Hashemi has been an outspoken critic of the government and has positioned himself as a defender of the interests of Sunnis, whose disempowerment after 2003 fueled sectarian conflict.

Hashemi is running with the secularist Iraqiya list, headed by former Prime Minister Iyad Allawi, a secular Shi'ite.


A perfect English speaker who received his medical degree in London, Allawi headed Iraq's transitional government from 2004-05 at a time when the United States pulled the strings in Iraq and the country was descending into civil war.

Allawi is hoping to capitalize on Iraqis' disenchantment with the Islamist parties that have dominated Iraq since then.

Allawi's list has been dogged by troubles, though, stemming from the decision by a controversial government committee to ban Iraqiya co-leader Saleh al-Mutlaq from the race due to supposed ties to Saddam's banned Baath party.

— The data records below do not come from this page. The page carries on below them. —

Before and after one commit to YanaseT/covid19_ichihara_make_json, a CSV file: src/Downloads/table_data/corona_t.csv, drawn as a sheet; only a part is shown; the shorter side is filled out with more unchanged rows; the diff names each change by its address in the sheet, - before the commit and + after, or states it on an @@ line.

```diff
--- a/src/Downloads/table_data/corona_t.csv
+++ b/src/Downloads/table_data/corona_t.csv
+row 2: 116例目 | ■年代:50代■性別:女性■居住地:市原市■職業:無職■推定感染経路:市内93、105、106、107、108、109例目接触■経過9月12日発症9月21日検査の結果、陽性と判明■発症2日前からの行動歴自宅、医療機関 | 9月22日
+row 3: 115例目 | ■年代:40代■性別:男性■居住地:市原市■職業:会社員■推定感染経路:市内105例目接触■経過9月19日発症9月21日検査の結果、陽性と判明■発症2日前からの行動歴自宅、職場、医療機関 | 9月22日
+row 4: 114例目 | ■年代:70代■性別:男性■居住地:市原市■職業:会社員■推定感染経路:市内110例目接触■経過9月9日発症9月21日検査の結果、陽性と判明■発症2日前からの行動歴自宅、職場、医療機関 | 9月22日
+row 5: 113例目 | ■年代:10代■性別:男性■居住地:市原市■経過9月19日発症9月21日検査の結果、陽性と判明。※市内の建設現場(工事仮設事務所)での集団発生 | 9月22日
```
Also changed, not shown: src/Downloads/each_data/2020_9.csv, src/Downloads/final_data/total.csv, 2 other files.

Last year, Ammar al-Hakim replaced his father, Abdul Aziz al-Hakim, as head of Iraq's largest Shi'ite religious party when the elder cleric died of cancer.

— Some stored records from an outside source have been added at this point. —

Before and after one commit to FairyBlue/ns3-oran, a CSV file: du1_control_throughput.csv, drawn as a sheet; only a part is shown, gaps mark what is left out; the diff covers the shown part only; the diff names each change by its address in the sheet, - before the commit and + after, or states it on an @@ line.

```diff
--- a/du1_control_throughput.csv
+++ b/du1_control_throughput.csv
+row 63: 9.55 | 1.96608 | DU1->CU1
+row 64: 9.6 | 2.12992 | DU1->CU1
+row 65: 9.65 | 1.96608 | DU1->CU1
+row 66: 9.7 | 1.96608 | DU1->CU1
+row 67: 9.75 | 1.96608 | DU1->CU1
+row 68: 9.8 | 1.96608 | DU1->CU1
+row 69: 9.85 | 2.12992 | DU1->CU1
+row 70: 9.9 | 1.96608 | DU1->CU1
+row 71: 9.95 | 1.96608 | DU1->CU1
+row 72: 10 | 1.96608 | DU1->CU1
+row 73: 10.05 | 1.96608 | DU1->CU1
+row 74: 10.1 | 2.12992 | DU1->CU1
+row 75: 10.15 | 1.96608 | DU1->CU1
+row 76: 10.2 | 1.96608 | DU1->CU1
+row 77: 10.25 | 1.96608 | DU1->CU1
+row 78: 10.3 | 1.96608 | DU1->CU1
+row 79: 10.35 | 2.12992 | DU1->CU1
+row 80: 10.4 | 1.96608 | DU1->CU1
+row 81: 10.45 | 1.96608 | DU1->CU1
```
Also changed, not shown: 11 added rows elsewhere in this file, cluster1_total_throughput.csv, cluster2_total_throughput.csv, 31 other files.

The soft-spoken Hakim, in his late 30s, is not a candidate with the Supreme Islamic Iraqi Council (ISCI), which was established in Iran, but he plays a leading role in the largely Shi'ite Iraqi National Alliance (INA) it leads. The INA may give Maliki the biggest run for his money.

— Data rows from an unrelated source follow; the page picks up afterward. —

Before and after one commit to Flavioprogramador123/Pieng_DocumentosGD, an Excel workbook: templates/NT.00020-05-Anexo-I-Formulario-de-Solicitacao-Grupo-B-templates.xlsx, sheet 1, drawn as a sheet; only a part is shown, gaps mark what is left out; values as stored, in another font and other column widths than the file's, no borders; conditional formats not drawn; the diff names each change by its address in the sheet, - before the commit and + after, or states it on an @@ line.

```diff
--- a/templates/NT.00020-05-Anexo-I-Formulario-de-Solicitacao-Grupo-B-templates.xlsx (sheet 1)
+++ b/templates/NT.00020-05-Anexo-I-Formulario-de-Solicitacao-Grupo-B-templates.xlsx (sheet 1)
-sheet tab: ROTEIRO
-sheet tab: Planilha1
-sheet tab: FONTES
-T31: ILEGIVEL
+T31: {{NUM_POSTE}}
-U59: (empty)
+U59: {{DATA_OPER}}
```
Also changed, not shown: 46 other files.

Sadr, the scion of a Shi'ite religious family who galvanized anti-U.S. sentiment following the 2003 invasion, has faded from the political scene since he vanished -- ostensibly to embrace religious studies in Iran -- more than two years ago.

Sadr's Mehdi Army, once a feared militia, has largely laid down its arms but his political movement is trying to make a comeback. It may do so as part of the Iraqi National Alliance.


Shahristani, a nuclear scientist who Saddam jailed for a decade, has been criticized for failing to quickly boost oil output. But he can now claim credit for a series of oil deals that could catapult Iraq into the top ranks of world oil giants.

Shahristani took a tough line with global oil firms lining up to do business in Iraq and has also been praised for leading a largely transparent oil auction process. He is running for parliament as part of Maliki's coalition.


Chalabi, a U.S.-trained mathematician, was a favorite of the Bush administration before the 2003 invasion and is said to have been instrumental in helping Washington decide on war.

Chalabi, a Shi'ite who is close to Iran, has been largely sidelined since he failed to win a seat in parliament in 2005. But he triggered a furor recently as head of the independent Justice and Accountability Commission, which announced a ban of 500 candidates, including leading Sunni Arab candidates.

The political crisis appears to have been overcome, but U.S. officials are warning against the renewed influence of Chalabi, a secularist who is running with the Iraqi National Alliance.


Odierno was selected to replace General David Petraeus as the head of U.S. troops in Iraq in 2008.

Odierno, a bear of a man, was a key proponent of President George W. Bush's troops surge in 2007, which is credited with helping tame sectarian violence, but was also criticized for heavy-handedness as a combat commander early in the war.

Odierno is expected to oversee the rapid drawdown of U.S. troops from just under 100,000 now to 50,000 by September 1, as the Obama administration shifts military resources to Afghanistan.


Hill, who worked in the Balkans in the 1990s but has no previous Middle East experience, was a surprise choice for President Barack Obama's first ambassador to Iraq. A veteran U.S. diplomat, Hill is best known for leading the Bush administration's talks on North Korea's nuclear program.

In an era of waning public U.S. influence in Iraq, the plain-spoken Hill is criticized by some Iraqis for an overly forceful role in seeking to end Iraqi political feuds.


The flipside of the U.S. presence is Iranian influence.

Having fought an eight-year war with Sunni dictator Saddam Hussein in the 1980s, Tehran has taken an active interest in the rise of Shi'ite political dominance in Iraq. U.S. officials accuse Iran of arming Shi'ite militia. Iran says the blame for violence lies with the U.S. troops who invaded Iraq.

Former Iranian ambassador Hassan Kazemi-Qomi has just left. His successor, Hassan Danaifar, who served as deputy commander of the Islamic Revolutionary Guards Corps navy according to Iranian state television, has yet to arrive.